*** Begin section ***

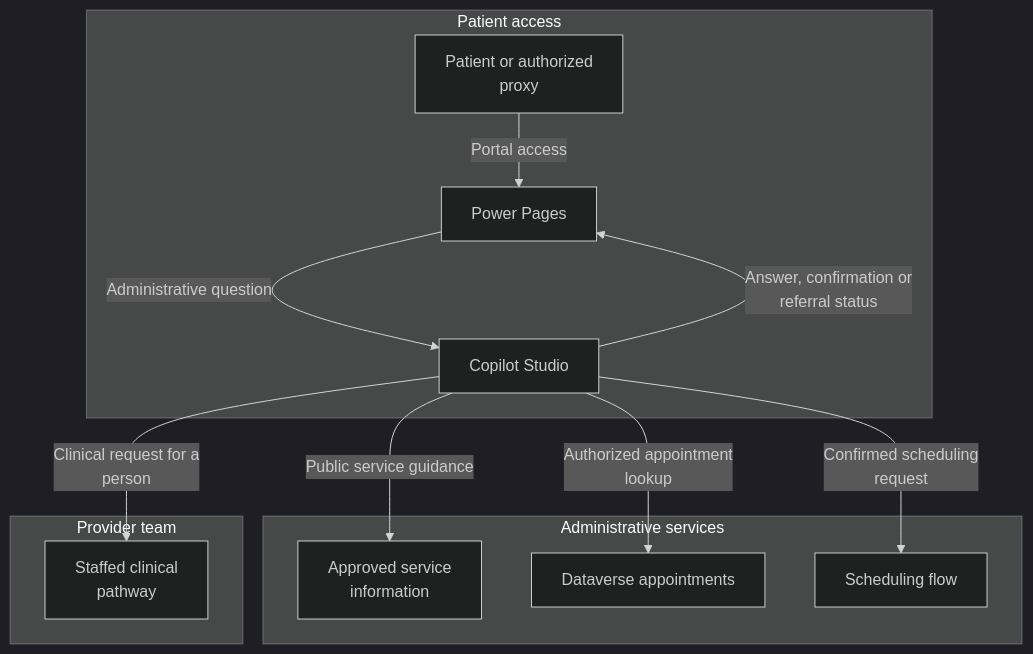
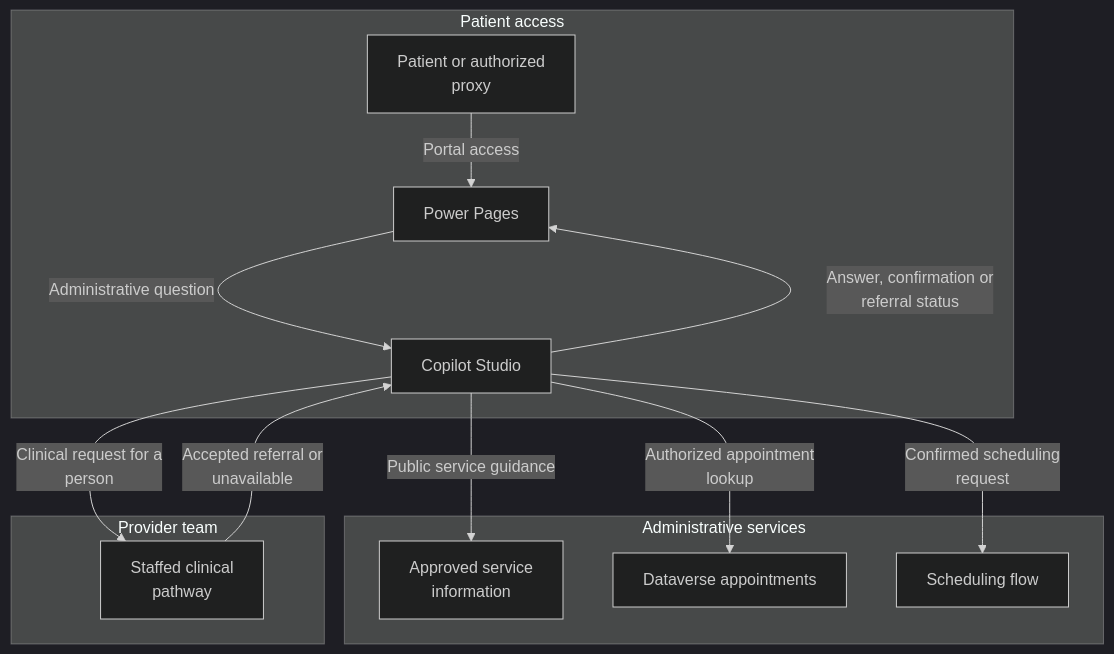
The first of 2 diagrams in solution-ideas/patient-support.md (abhishek-ai-enabler/copilotstudio-architecture-patterns), drawn with Mermaid (dark theme) before and after one commit. The commit also changed other lines of this file and 168 other files, not shown here.

First line of the commit message:
Validate AI architecture reviews and illustrate every technical flow

````diff
--- a/solution-ideas/patient-support.md
+++ b/solution-ideas/patient-support.md
@@ -7,25 +7,26 @@
 ```mermaid
 flowchart TB
     accTitle: Patient portal for administrative support - architecture
     accDescr: Approve the portal for administrative requests only. Personal appointment access requires verified patient or proxy authority; clinical requests go to a staffed pathway.
     subgraph group0["Patient access"]
         U["Patient or authorized<br/>proxy"]
         P["Power Pages"]
         A["Copilot Studio"]
     end
     subgraph group3["Administrative services"]
         K["Approved service<br/>information"]
         D["Dataverse appointments"]
         F["Scheduling flow"]
     end
     subgraph group6["Provider team"]
         H["Staffed clinical<br/>pathway"]
     end
     U -->|"Portal access"| P
     P -->|"Administrative question"| A
     A -->|"Public service guidance"| K
     A -->|"Authorized appointment<br/>lookup"| D
     A -->|"Confirmed scheduling<br/>request"| F
     A -->|"Clinical request for a<br/>person"| H
+    H -->|"Accepted referral or<br/>unavailable"| A
     A -->|"Answer, confirmation or<br/>referral status"| P
 ```
````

*** End section ***

What is being asked: When you retype the listing, keep every line exactly as it is and drop the pictures.

Result below:
The first of 2 diagrams in solution-ideas/patient-support.md (abhishek-ai-enabler/copilotstudio-architecture-patterns), drawn with Mermaid (dark theme) before and after one commit. The commit also changed other lines of this file and 168 other files, not shown here.

First line of the commit message:
Validate AI architecture reviews and illustrate every technical flow

````diff
--- a/solution-ideas/patient-support.md
+++ b/solution-ideas/patient-support.md
@@ -7,25 +7,26 @@
 ```mermaid
 flowchart TB
     accTitle: Patient portal for administrative support - architecture
     accDescr: Approve the portal for administrative requests only. Personal appointment access requires verified patient or proxy authority; clinical requests go to a staffed pathway.
     subgraph group0["Patient access"]
         U["Patient or authorized<br/>proxy"]
         P["Power Pages"]
         A["Copilot Studio"]
     end
     subgraph group3["Administrative services"]
         K["Approved service<br/>information"]
         D["Dataverse appointments"]
         F["Scheduling flow"]
     end
     subgraph group6["Provider team"]
         H["Staffed clinical<br/>pathway"]
     end
     U -->|"Portal access"| P
     P -->|"Administrative question"| A
     A -->|"Public service guidance"| K
     A -->|"Authorized appointment<br/>lookup"| D
     A -->|"Confirmed scheduling<br/>request"| F
     A -->|"Clinical request for a<br/>person"| H
+    H -->|"Accepted referral or<br/>unavailable"| A
     A -->|"Answer, confirmation or<br/>referral status"| P
 ```
````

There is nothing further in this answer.